◆ What is required
Would you write out every entry exactly, but without the pictures?

◆ Exercise inputs

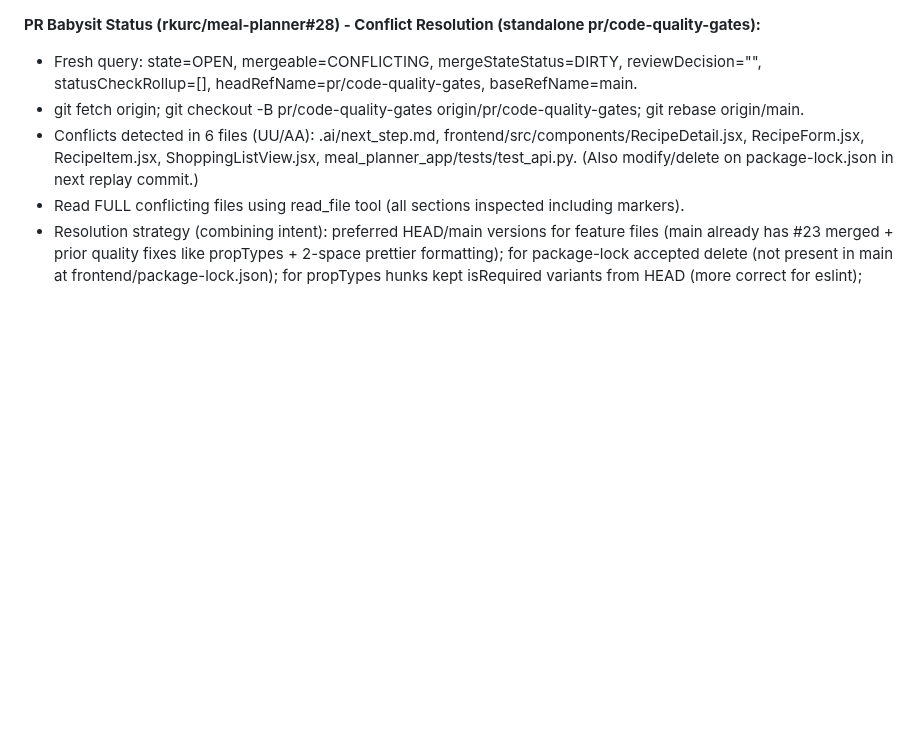
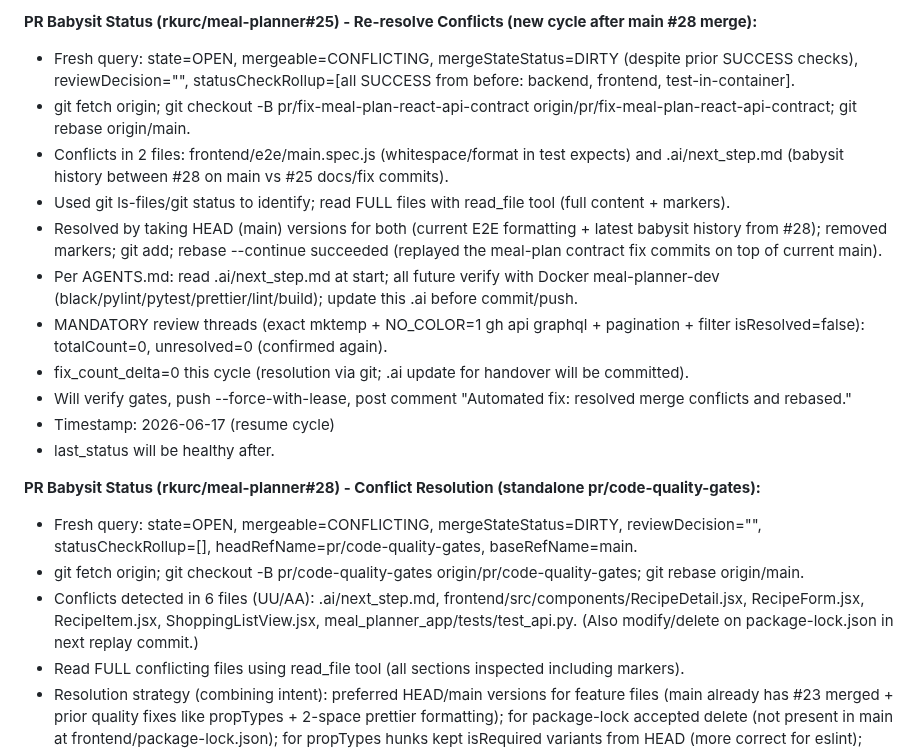
Before and after one commit to rkurc/meal-planner, a Markdown page: .ai/next_step.md, the part around the change. Drawn GitHub-style; blank space fills up the shorter version.

Commit message:
chore: update .ai/next_step.md per AGENTS for PR#25 babysit re-resolve cycle (conflicts after main advance)

```diff
--- a/.ai/next_step.md
+++ b/.ai/next_step.md
@@ -1,3 +1,16 @@
+**PR Babysit Status (rkurc/meal-planner#25) - Re-resolve Conflicts (new cycle after main #28 merge):**
+- Fresh query: state=OPEN, mergeable=CONFLICTING, mergeStateStatus=DIRTY (despite prior SUCCESS checks), reviewDecision="", statusCheckRollup=[all SUCCESS from before: backend, frontend, test-in-container].
+- git fetch origin; git checkout -B pr/fix-meal-plan-react-api-contract origin/pr/fix-meal-plan-react-api-contract; git rebase origin/main.
+- Conflicts in 2 files: frontend/e2e/main.spec.js (whitespace/format in test expects) and .ai/next_step.md (babysit history between #28 on main vs #25 docs/fix commits).
+- Used git ls-files/git status to identify; read FULL files with read_file tool (full content + markers).
+- Resolved by taking HEAD (main) versions for both (current E2E formatting + latest babysit history from #28); removed markers; git add; rebase --continue succeeded (replayed the meal-plan contract fix commits on top of current main).
+- Per AGENTS.md: read .ai/next_step.md at start; all future verify with Docker meal-planner-dev (black/pylint/pytest/prettier/lint/build); update this .ai before commit/push.
+- MANDATORY review threads (exact mktemp + NO_COLOR=1 gh api graphql + pagination + filter isResolved=false): totalCount=0, unresolved=0 (confirmed again).
+- fix_count_delta=0 this cycle (resolution via git; .ai update for handover will be committed).
+- Will verify gates, push --force-with-lease, post comment "Automated fix: resolved merge conflicts and rebased."
+- Timestamp: 2026-06-17 (resume cycle)
+- last_status will be healthy after.
+
 **PR Babysit Status (rkurc/meal-planner#28) - Conflict Resolution (standalone pr/code-quality-gates):**
 - Fresh query: state=OPEN, mergeable=CONFLICTING, mergeStateStatus=DIRTY, reviewDecision="", statusCheckRollup=[], headRefName=pr/code-quality-gates, baseRefName=main.
 - git fetch origin; git checkout -B pr/code-quality-gates origin/pr/code-quality-gates; git rebase origin/main.
```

◆ Result
Before and after one commit to rkurc/meal-planner, a Markdown page: .ai/next_step.md, the part around the change. Drawn GitHub-style; blank space fills up the shorter version.

Commit message:
chore: update .ai/next_step.md per AGENTS for PR#25 babysit re-resolve cycle (conflicts after main advance)

```diff
--- a/.ai/next_step.md
+++ b/.ai/next_step.md
@@ -1,3 +1,16 @@
+**PR Babysit Status (rkurc/meal-planner#25) - Re-resolve Conflicts (new cycle after main #28 merge):**
+- Fresh query: state=OPEN, mergeable=CONFLICTING, mergeStateStatus=DIRTY (despite prior SUCCESS checks), reviewDecision="", statusCheckRollup=[all SUCCESS from before: backend, frontend, test-in-container].
+- git fetch origin; git checkout -B pr/fix-meal-plan-react-api-contract origin/pr/fix-meal-plan-react-api-contract; git rebase origin/main.
+- Conflicts in 2 files: frontend/e2e/main.spec.js (whitespace/format in test expects) and .ai/next_step.md (babysit history between #28 on main vs #25 docs/fix commits).
+- Used git ls-files/git status to identify; read FULL files with read_file tool (full content + markers).
+- Resolved by taking HEAD (main) versions for both (current E2E formatting + latest babysit history from #28); removed markers; git add; rebase --continue succeeded (replayed the meal-plan contract fix commits on top of current main).
+- Per AGENTS.md: read .ai/next_step.md at start; all future verify with Docker meal-planner-dev (black/pylint/pytest/prettier/lint/build); update this .ai before commit/push.
+- MANDATORY review threads (exact mktemp + NO_COLOR=1 gh api graphql + pagination + filter isResolved=false): totalCount=0, unresolved=0 (confirmed again).
+- fix_count_delta=0 this cycle (resolution via git; .ai update for handover will be committed).
+- Will verify gates, push --force-with-lease, post comment "Automated fix: resolved merge conflicts and rebased."
+- Timestamp: 2026-06-17 (resume cycle)
+- last_status will be healthy after.
+
 **PR Babysit Status (rkurc/meal-planner#28) - Conflict Resolution (standalone pr/code-quality-gates):**
 - Fresh query: state=OPEN, mergeable=CONFLICTING, mergeStateStatus=DIRTY, reviewDecision="", statusCheckRollup=[], headRefName=pr/code-quality-gates, baseRefName=main.
 - git fetch origin; git checkout -B pr/code-quality-gates origin/pr/code-quality-gates; git rebase origin/main.
```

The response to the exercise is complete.